The Maiden Tower’s age is still a subject of disputes. Some say that the tower was built in the 12th century, as an inscription on the side of the tower dates it to this time period and names the architect as Masud ibn Davud. But other historians think that this plaque and inscription appeared later, to fix a hole in the brickwork. Having studied the lime mortar and the color of the stones used to build Maiden Tower, some say that the tower could have been built as early as the 8th century CE (as similar buildings were made in Gabala at the same time), but no later than the 10th century CE (since the stones used to build the Maiden Tower and a mosque from this time are nearly identical). Still others say that, when you look at the construction, it’s clear that the bottom half is much older than the top half. The bottom half was built in the 5th-6th centuries, and the top half was completed in the 12th century.
Even more complicated is the use of the tower. It was poorly suited for defense, because of its small size, and since the windows are not suitable for warfare. Most likely, Maiden Tower was built as a Zoroastrian temple, since in those times, people were not buried. Their bodies were left in an exposed place, and birds came and ate the flesh and left the bones. We do know that Maiden Tower was an important stronghold during the Shirvan dynasty, in the 12th century, and that it was used as a beacon in the 18th and 19th centuries.

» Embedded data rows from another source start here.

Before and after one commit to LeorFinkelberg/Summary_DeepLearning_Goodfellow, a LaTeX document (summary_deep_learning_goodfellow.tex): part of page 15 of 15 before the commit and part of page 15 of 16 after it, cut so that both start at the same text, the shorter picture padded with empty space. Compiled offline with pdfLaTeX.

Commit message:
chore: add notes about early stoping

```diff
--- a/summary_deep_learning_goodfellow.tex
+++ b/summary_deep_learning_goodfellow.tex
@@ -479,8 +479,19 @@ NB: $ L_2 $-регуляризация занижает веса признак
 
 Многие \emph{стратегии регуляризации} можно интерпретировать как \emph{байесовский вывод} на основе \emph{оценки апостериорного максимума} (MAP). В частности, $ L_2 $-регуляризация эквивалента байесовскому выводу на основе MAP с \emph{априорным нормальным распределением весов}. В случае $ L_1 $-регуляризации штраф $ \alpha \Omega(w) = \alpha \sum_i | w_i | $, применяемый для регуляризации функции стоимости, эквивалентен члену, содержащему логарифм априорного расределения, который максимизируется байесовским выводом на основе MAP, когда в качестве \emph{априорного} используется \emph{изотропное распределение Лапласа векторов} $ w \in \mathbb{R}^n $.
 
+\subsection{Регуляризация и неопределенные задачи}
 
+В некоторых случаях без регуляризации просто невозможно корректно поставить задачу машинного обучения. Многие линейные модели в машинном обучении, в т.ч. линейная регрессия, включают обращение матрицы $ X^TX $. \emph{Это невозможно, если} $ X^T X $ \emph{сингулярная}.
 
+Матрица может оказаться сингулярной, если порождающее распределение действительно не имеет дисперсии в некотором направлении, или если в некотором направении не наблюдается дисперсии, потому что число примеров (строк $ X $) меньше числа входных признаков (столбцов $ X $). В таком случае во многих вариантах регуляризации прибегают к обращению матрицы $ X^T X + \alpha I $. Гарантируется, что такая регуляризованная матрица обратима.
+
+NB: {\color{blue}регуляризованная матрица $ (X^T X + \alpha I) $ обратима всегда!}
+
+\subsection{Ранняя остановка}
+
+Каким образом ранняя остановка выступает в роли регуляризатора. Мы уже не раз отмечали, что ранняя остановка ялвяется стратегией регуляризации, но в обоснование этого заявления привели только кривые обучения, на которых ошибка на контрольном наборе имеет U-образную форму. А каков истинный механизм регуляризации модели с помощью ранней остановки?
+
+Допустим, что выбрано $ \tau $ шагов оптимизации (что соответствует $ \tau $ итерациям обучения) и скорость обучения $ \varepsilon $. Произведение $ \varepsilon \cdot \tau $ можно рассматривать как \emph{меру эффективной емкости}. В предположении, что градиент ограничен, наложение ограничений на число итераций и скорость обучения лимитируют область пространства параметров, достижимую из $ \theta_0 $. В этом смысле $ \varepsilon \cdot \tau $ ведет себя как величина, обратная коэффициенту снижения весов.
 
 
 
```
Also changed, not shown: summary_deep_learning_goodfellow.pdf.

A local legend says that the tower got its name when a girl was given for marriage, though she didn’t want to get married. She asked her groom to build a tower for her, hoping to distract or dissuade him. But he did not change his mind while building the tower, so the girl climbed to the top and jumped to her death in the sea.
According to another legend, Maiden Tower is near the spot where St Bartholomew, one of the 12 apostles, was executed. Bartholomew arrived in Baku in the 1st century CE to preach Christianity, but his doctrine was rejected and he was executed near the walls of the Maiden Tower. The place where he was executed is marked with a small chapel, which is clearly visible in an 1890 photo of the Maiden Tower.
Today, Maiden Tower holds a museum, with exhibits that show daily life in the 18th and 19th century, plus how Baku and its architecture have grown and developed. The tower has undergone several recent renovations, and today is located in the center of a large square and marketplace. Since 2000, Maiden Tower has been included in the UNESCO World Heritage List.